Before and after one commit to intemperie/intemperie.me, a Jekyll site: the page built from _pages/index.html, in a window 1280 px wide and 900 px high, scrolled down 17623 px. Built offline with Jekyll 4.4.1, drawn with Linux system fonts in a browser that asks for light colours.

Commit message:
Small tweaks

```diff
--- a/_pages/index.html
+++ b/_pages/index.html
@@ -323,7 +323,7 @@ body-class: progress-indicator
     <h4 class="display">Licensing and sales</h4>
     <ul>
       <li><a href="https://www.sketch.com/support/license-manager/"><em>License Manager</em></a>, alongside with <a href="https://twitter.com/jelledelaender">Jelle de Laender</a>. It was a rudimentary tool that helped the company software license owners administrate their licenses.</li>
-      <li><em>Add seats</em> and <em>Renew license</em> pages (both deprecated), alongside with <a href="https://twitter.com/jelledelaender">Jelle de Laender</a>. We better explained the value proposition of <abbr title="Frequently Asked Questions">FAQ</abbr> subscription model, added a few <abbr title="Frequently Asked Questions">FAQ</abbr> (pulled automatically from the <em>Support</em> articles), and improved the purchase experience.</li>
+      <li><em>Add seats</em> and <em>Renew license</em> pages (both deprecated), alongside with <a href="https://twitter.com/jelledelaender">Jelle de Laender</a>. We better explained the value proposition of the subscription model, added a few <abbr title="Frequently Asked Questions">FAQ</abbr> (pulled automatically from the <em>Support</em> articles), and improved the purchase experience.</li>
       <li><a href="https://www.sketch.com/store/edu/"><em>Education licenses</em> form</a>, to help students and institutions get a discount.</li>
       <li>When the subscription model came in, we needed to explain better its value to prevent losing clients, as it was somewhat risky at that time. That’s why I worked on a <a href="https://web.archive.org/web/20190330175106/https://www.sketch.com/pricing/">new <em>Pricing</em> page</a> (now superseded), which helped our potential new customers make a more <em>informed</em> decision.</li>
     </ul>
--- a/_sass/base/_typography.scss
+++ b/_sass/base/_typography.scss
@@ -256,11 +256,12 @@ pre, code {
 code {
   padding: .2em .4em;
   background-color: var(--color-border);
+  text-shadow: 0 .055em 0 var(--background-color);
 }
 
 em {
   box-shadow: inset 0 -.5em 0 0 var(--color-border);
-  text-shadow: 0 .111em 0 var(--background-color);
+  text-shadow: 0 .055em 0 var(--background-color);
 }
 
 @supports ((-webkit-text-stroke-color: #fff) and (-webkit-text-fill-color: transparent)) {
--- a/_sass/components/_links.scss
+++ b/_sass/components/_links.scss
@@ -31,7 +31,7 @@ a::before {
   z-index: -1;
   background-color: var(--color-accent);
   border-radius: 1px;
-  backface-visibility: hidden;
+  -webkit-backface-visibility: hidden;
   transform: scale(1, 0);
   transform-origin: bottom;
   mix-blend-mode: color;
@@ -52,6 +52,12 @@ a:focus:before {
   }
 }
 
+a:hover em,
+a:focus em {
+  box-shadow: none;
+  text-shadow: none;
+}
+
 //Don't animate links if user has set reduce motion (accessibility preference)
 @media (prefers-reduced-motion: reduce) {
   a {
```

───

Copy out every line of the data in which the word "proposition" is found.

### Task output
-      <li><em>Add seats</em> and <em>Renew license</em> pages (both deprecated), alongside with <a href="https://twitter.com/jelledelaender">Jelle de Laender</a>. We better explained the value proposition of <abbr title="Frequently Asked Questions">FAQ</abbr> subscription model, added a few <abbr title="Frequently Asked Questions">FAQ</abbr> (pulled automatically from the <em>Support</em> articles), and improved the purchase experience.</li>
+      <li><em>Add seats</em> and <em>Renew license</em> pages (both deprecated), alongside with <a href="https://twitter.com/jelledelaender">Jelle de Laender</a>. We better explained the value proposition of the subscription model, added a few <abbr title="Frequently Asked Questions">FAQ</abbr> (pulled automatically from the <em>Support</em> articles), and improved the purchase experience.</li>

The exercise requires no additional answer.